Liquidity in Bond Markets Crimped As Treasury Auctions Crowd Out Corporates
Treasury Secretary Steve Mnuchin’s impromptu calls to bank CEOs on Christmas Eve aiming to assuage investors by inadvertently causing panic, may have missed the mark. The real liquidity crunch appears to be not in banks, but in the corporate bond market, funding for which is being crowded out by immense Treasury sales as the deficit continues to skyrocket. The problem, as described in MarketWatch, is that primary dealers in Treasuries who get special privileges in dealing directly with the treasury and therefore get the lowest prices, are expected to – in a wink-wink mutual back-scratching maneuver – buy US Treasuries in return for the privilege of being a primary dealer. So they are bound to bid in the government bond market, leaving less liquidity for bidding in the corporate bond market, making it illiquid. (NASDAQ:VCSH)
Japan Follows S&P 500 Into Bear Market
Japanese stocks bounced a bit higher today, about 0.9%, after slipping into a bear market officially yesterday when it crashed over 5%. The bounce was not enough to take the Nikkei 225 out of bear market territory, though technically it has been in a bear market since 1989 and never gotten remotely close to reaching new highs. All subsectors of the Japanese stock market were down, following cues from Wall Street though Japan’s economy, at least superficially looks to be functioning normally. That may not be the case if losses continue to mount, and Japan’s debt problem is more than twice as extreme as the United States by debt to GDP ratios. Japanese government bonds, or JGBs, have been skipping around a 0% yield since 2016. (NYSEARCA:EWJ)
Gold Is Loving the Turmoil
One investment class that hasn’t been phased by the panic selling has been gold, which has had a higher real yield at zero than Japanese government bonds, for example, for years. Gold (NYSEARCA:GLD) has shot past $1,270 an ounce, blowing past its 200 day moving average and now bumping up against the 50DMA. If it pushes through the 50DMA without much resistance, as it seems to be doing this morning, the next resistance level is at $1,300, and then $1,360. The gallop higher in gold prices could be signaling that the current rate hiking cycle initiated by the Federal Reserve in December 2015, is just about over, or already over. Gold bottomed at almost exactly the same time as the Fed began hiking rates after keeping them at zero for 7 years. Real rates are still at zero or very close to it, as the yield on the overnight money market rate set by the Fed is still only 2.25%, about the same rate as inflation measured by the CPI, meaning Treasuries still have around the same yield as gold, which doesn’t yield anything, assuming one is not Rumplestiltskin.

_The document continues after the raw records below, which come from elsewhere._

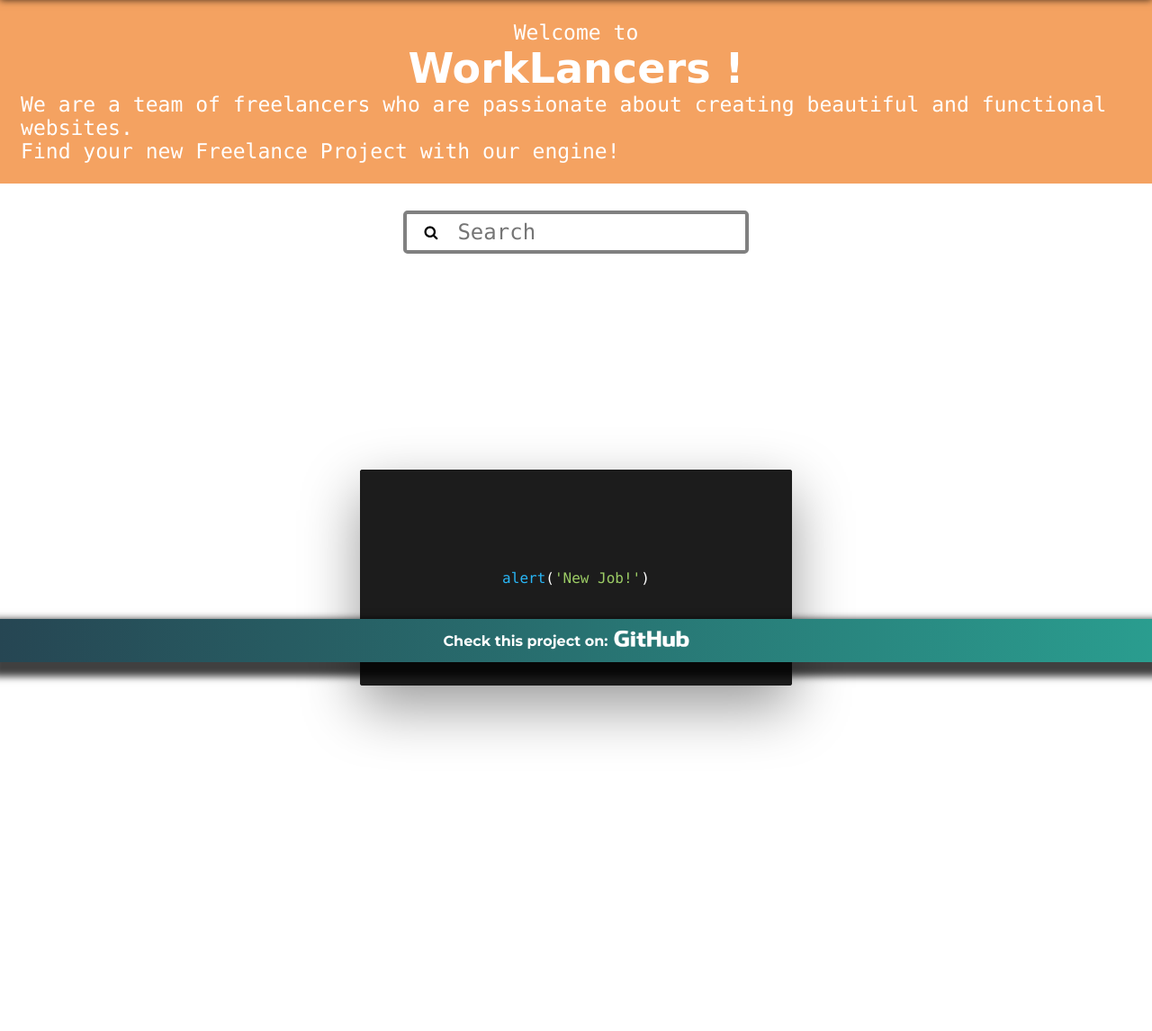
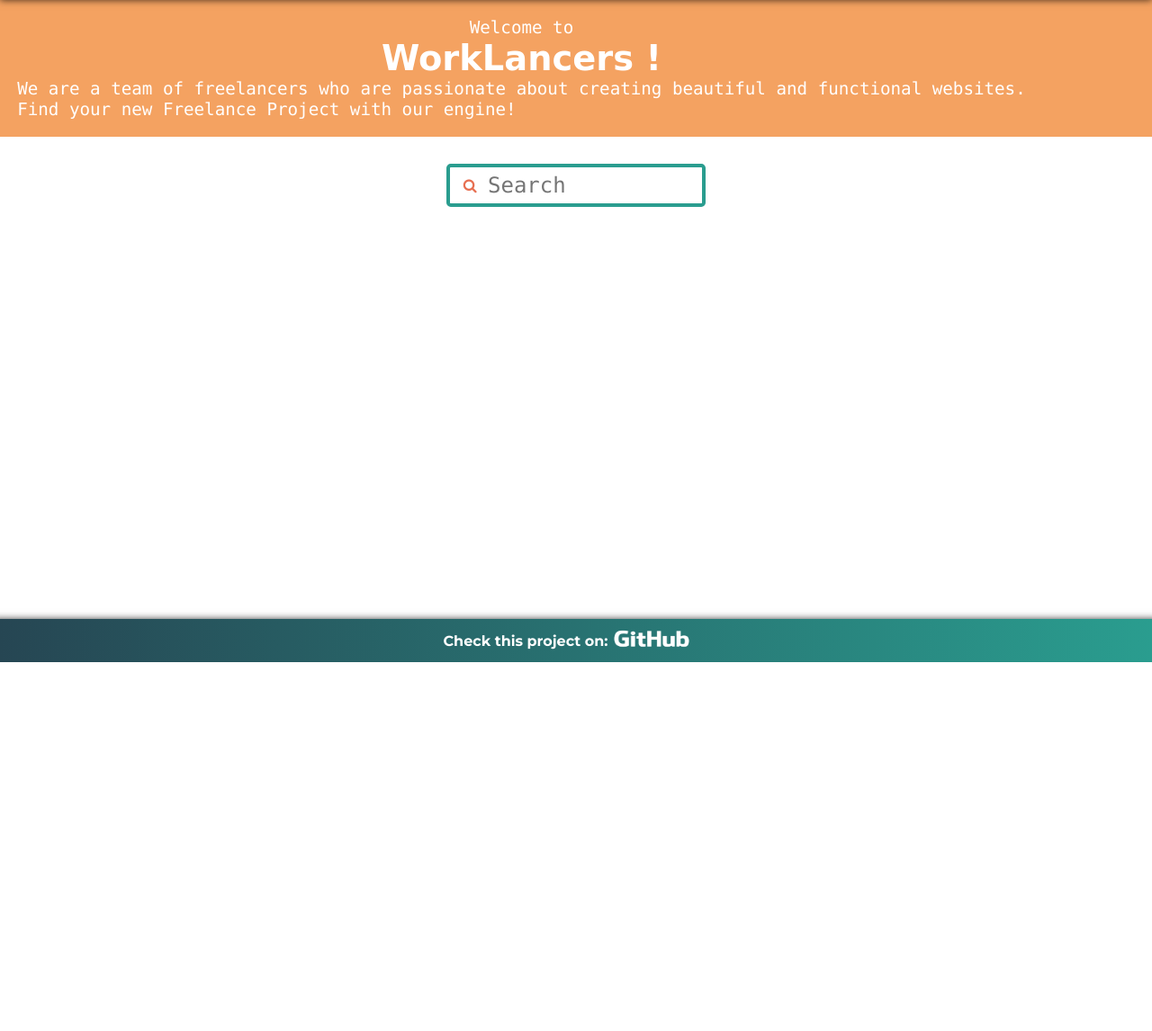
Before and after one commit to IchikonWD/WorkLancers, a Node server app: page / in a window 1280 px wide. Shown: the part 64-1210 px from the top of the page at 90% size. After the commit the page ends 800 px from the top, so only its background shows below. Run offline with Node 20, Linux system fonts and the light colour scheme; some libraries are stand-ins or nearby versions; some web fonts are replaced.

Commit message:
home styles semi done

```diff
--- a/public/css/burguermenu.css
+++ b/public/css/burguermenu.css
@@ -37,7 +37,7 @@
 }
 
 .topnav a:hover {
-  color: rgb(231, 111, 81);
+  color: rgb(233, 196, 106);
 }
 
 @media screen and (min-width: 768px) {
--- a/public/css/header.css
+++ b/public/css/header.css
@@ -41,6 +41,3 @@
   margin-right: 0.8em;
   text-decoration: none;
 }
-.icon:hover {
-  color: rgb(231, 111, 81);
-}
--- a/public/css/style.css
+++ b/public/css/style.css
@@ -42,7 +42,7 @@
   justify-content: flex-end;
   align-items: center;
   background-color: transparent;
-  border: 0.3em solid gray;
+  border: 0.3em solid rgb(42, 157, 143);
   border-radius: 0.3em;
   width: 18em;
   height: 3em;
@@ -61,15 +61,9 @@
   background-color: transparent;
   resize: none;
 }
-#cards {
-  display: flex;
-  flex-wrap: wrap;
-  justify-content: center;
-  align-items: center;
-  width: 100%;
-  height: 100%;
-}
+
 i.icon_search {
+  color: rgb(231, 111, 81);
   width: 1em;
   height: 1em;
   margin-right: 0.7em;
@@ -201,18 +104,27 @@
 .red {
   color: #ef5350;
 }
+#cards {
+  display: flex;
+  flex-wrap: wrap;
+  justify-content: center;
+  align-items: center;
+  margin-top: 1em;
+  flex-direction: column;
+  align-content: space-between;
+  margin-right: 20em;
+}
 .content {
-    height: 100vh;
   color: white;
   display: flex;
-    justify-content: space-between;
-    align-items: center;
+  flex-wrap: wrap;
 }
 .card {
   perspective: 150rem;
   height: 20rem;
-    width: 30rem;
-    margin: 0 auto;
+  width: 100%;
+  margin: 1em;
+  margin-bottom: -4em;
 }
 .card__side {
   height: 15rem;
@@ -221,18 +133,18 @@
   top: 0;
   left: 0;
   margin: auto;
-    width: 30rem;
+  width: 20rem;
   backface-visibility: hidden;
   border-radius: 3px;
   overflow: hidden;
-    box-shadow: 0 1.5rem 4rem rgba(0, 0, 0, 0.4);
+  border-radius: 1em;
 }
 .card__side--front {
   background-color: #1c1c1c;
 }
 .card__side--back {
   transform: rotateY(180deg);
-    background-color: #1c1c1c;
+  background-color: rgb(38, 70, 83);
 }
 .card:hover .card__side--front {
   transform: rotateY(-180deg);
@@ -242,7 +154,7 @@
 }
 .card__cont {
   height: 15rem;
-    background-color: #1c1c1c;
+  background-color: rgb(38, 70, 83);
   display: flex;
   align-items: center;
   justify-content: center;
@@ -254,7 +166,7 @@
   transform: translate(-50%, -50%);
   width: 90%;
   color: white;
-    font-size: 0.8em;
+  font-size: 0.65em;
 }
 .card__cta p {
   margin-left: 1rem;
@@ -262,7 +174,30 @@
 .card__cta p > .space {
   margin-left: 2rem;
 }
-#fav_btn_empty{
+#fav_btn_empty {
+  font-size: 2em;
+  color: rgb(244, 162, 97);
+  position: absolute;
+  top: -0.5em;
+  right: 0;
+  z-index: 1;
+}
+#fav_btn_empty:hover {
+  font-size: 2.5em;
+  color: rgb(231, 111, 81);
+}
+
+@media screen and (min-width: 768px) {
+}
+
+@media (min-width: 1200px) {
+  .card__side {
+    width: 30rem;
+  }
+  .card__cta {
+    font-size: 0.8em;
+  }
+  #fav_btn_empty {
     font-size: 3em;
     color: rgb(244, 162, 97);
     position: absolute;
@@ -270,30 +205,4 @@
     right: 0;
     z-index: 1;
   }
-#fav_btn_empty:hover{
-    font-size: 3.5em;
-    color: rgb(231, 111, 81);
-
 }
-
-
-
-
-
-@media screen and (min-width: 768px) {
-  i.icon_search {
-    margin-right: 1.3em;
-  }
-  .searchForm {
-    width: 24em;
-  }
-  .description {
-    font-size: 1.5em;
-  }
-}
-
-@media (min-width: 1200px) {
-  .description {
-    font-size: 1.2em;
-  }
-}
--- a/public/scripts/home.js
+++ b/public/scripts/home.js
@@ -25,31 +25,36 @@
       .then((scrapData) => {
         document.getElementById("cards").innerHTML = "";
         scrapData.map((offer) => {
-
-
           box.innerHTML += `
-                          <section class="section2">
-                              <article class="job1">
-                                  <div class="job_header">
-                                      <h2 class="jobTitle">${offer.jobTitle}</h2><i class="fa fa-heart" id="fav_btn_empty"></i>
-                                  </div>
-                                  <div class="separator"></div>
-                                  <div class="job_body"><img class="job_img" src="/assets/img/default_img.jpg" alt="">
-                                      <p class="job_description">${offer.jobDescription}</p>
-                                  </div>
-                                  <div class="separator"></div>
-                                  <div class="job_footer">
-                                      <p class="job_price">${offer.jobBudget}</p><button class="see_more_btn"><a class="link_btn" href="${offer.jobUrl}">See Offer</a></button>
-                                  </div>
-                              </article>
-                              <input type="hidden" value=${offer._id} class="hiddenInp">
-                          </section>
+          <div class="content">
+          <div class="card">
+              <div class="card__side card__side--front">
+                  <!-- Front Content -->
+                  <div class="card__cont"><span class="blue">alert</span><span>(<span class="green">'New
+                              Job!'</span>)</span></div>
+              </div>
+              <div class="card__side card__side--back">
+                  <!-- Back Content -->
+                  <div class="card__cta"><a class="icon_heart"><i class="fa fa-heart"
+                              id="fav_btn_empty"></i></a>
+                      <p><span class="purple">const</span> NewJob <span class="cyan">=</span> {<br /><span
+                              class="space red">Job Title</span><span class="cyan">:</span> <span
+                              class="green">'${offer.jobTitle}'</span>,<br /><span class="space red">Description</span><span
+                              class="cyan">:</span> <span class="green">'${offer.jobDescription}</span>',<br /><span
+                              class="space red">Job Budget</span><span class="cyan">:</span><span
+                              class="green">'${offer.jobBudget}'</span>,<br /><span
+                              class="space red">website</span><span class="cyan">:</span> <span class="green"><a
+                                  href="${offer.jobUrl}">'Haz click Aqui!'</a></span><br /> };</p>
+                  </div>
+              </div>
+              <input type="hidden" value=${offer._id} class="hiddenInp">
+          </div>
                           `;
         });
       })
       .then(() => {
-        document.querySelectorAll('#fav_btn_empty').forEach(item => {
-          item.addEventListener('click', () => {
+        document.querySelectorAll("#fav_btn_empty").forEach((item) => {
+          item.addEventListener("click", () => {
             /*
             console.log(item);
             console.log(item.parentNode.parentNode);
@@ -59,26 +64,29 @@
             console.log(item.parentNode.parentNode.childNodes[9].childNodes[1].innerText); //more info
             */
 
-            let title = item.parentNode.parentNode.childNodes[1].childNodes[1].innerText;
-            let img = item.parentNode.parentNode.childNodes[5].childNodes[0].currentSrc
-            let description = item.parentNode.parentNode.childNodes[5].childNodes[2].innerText
-            let moreInfo = item.parentNode.parentNode.childNodes[9].childNodes[1].innerText
+            let title =
+              item.parentNode.parentNode.childNodes[1].childNodes[1].innerText;
+            let img =
+              item.parentNode.parentNode.childNodes[5].childNodes[0].currentSrc;
+            let description =
+              item.parentNode.parentNode.childNodes[5].childNodes[2].innerText;
+            let moreInfo =
+              item.parentNode.parentNode.childNodes[9].childNodes[1].innerText;
             let user_id = userApp;
 
-            const objJob = { title , img , description, moreInfo, user_id }
+            const objJob = { title, img, description, moreInfo, user_id };
 
             console.log(objJob);
 
-            fetch('/api/addFav', {
-              method: 'POST',
+            fetch("/api/addFav", {
+              method: "POST",
               headers: {
-                'Content-Type': 'application/json'
+                "Content-Type": "application/json",
               },
-              body: JSON.stringify(objJob)
-            })
-
-          })
-        })
+              body: JSON.stringify(objJob),
+            });
+          });
+        });
       })
       .catch((error) => {
         console.log(error);
--- a/views/home.pug
+++ b/views/home.pug
@@ -25,7 +25,6 @@
       i.icon_search(class="fa fa-search")
       input#search.searchBox(type='text' name='search' placeholder='Search')
   section#cards
-    | <div class="content"><div class="card"><div class="card__side card__side--front"><!-- Front Content --><div class="card__cont"><span class="blue">alert</span><span>(<span class="green">'New Job!'</span>)</span></div></div><div class="card__side card__side--back"><!-- Back Content --><div class="card__cta"><a class="icon_heart" href="/"><i class="fa fa-heart" id="fav_btn_empty"></i></a><p><span class="purple">const</span> NewJob <span class="cyan">=</span> {<br /><span class="space red">Job Title</span><span class="cyan">:</span> <span class="green">'Desarrollo de solución digital de acumulación de litros digitales'</span>,<br/><span class="space red">Description</span><span class="cyan">:</span> <span class="green">'La aplicación móvil permite a los usuarios acumular combustible digital en una billetera virtual y luego redimirlos por combustible físico o bien por dinero equivalente. Se debe continuar trabajando en su desarrollo para adaptarla a las necesidades del usuario con el que firmemos un acuerdo (petrolera, distribuidora, operadora o proveedora de combustible en general).</span>',<br/><span class="space red">Job Budget</span><span class="cyan">:</span><span class="green">'$24.00-$45.00 Hourly'</span>,<br/><span class="space red">website</span><span class="cyan">:</span> <span class="green"><a href="#">'lauraalpinto.github.io'</a></span><br/> };</p></div></div></div>
 include ./footer.pug
 script.
   const userApp=!{JSON.stringify(algo)}
```
Also changed, not shown: other parts of public/css/style.css (+4 -95 lines). Lines whose indentation alone changed are shown as unchanged.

Goldman Sachs in Hot Water Over Stock Collapse, Malaysian Scandal
Pushing paper is very lucrative. Goldman Sachs (NYSE:GS) is getting some heat for allegedly helping embezzle $6.5B in bond sales for a Malaysian sovereign wealth fund, half of which went to buying jewelry and fine art, which is what the Malaysian people really want and need, maybe. Goldman’s former head of Southeast Asia pleaded guilty to being involved in the scheme, and Goldman still got away with its $600M in fees at about 10% of the offering total. Defending the deal, Goldman CEO David Solomon said, “The 1MDB bond offerings were generally meant to raise money for an entity intended to acquire and develop power assets to support the Malaysian economy. Instead, a huge portion of these funds was diverted. We are and have always been committed to assisting government agencies in bringing to justice the people responsible for these crimes.” Investors aren’t buying it, literally. Goldman has had its sharpest decline in terms of market cap per unit of time, since July-November 2008.
Trump Wants YOU – To Buy Stocks
President Trump is trying to pull an Obama by calling the exact bottom in a bear market, though he may be a little early, or maybe even a lot early. Obama called the bottom to the day when he urged Americans, on March 6, 2009, to buy stocks. Trump is doing this now, saying that America has companies, the “greatest in the world” with “record kinds of numbers” leading to a – you can’t have a Trumpism without the word “tremendous” in it – “tremendous opportunity to buy”. To paraphrase Smokey the Bear (Market), “Only YOU…can prevent bear markets.” We wonder what he’ll tweet if he turns out to be wrong, but he’ll probably just blame it on the Fed.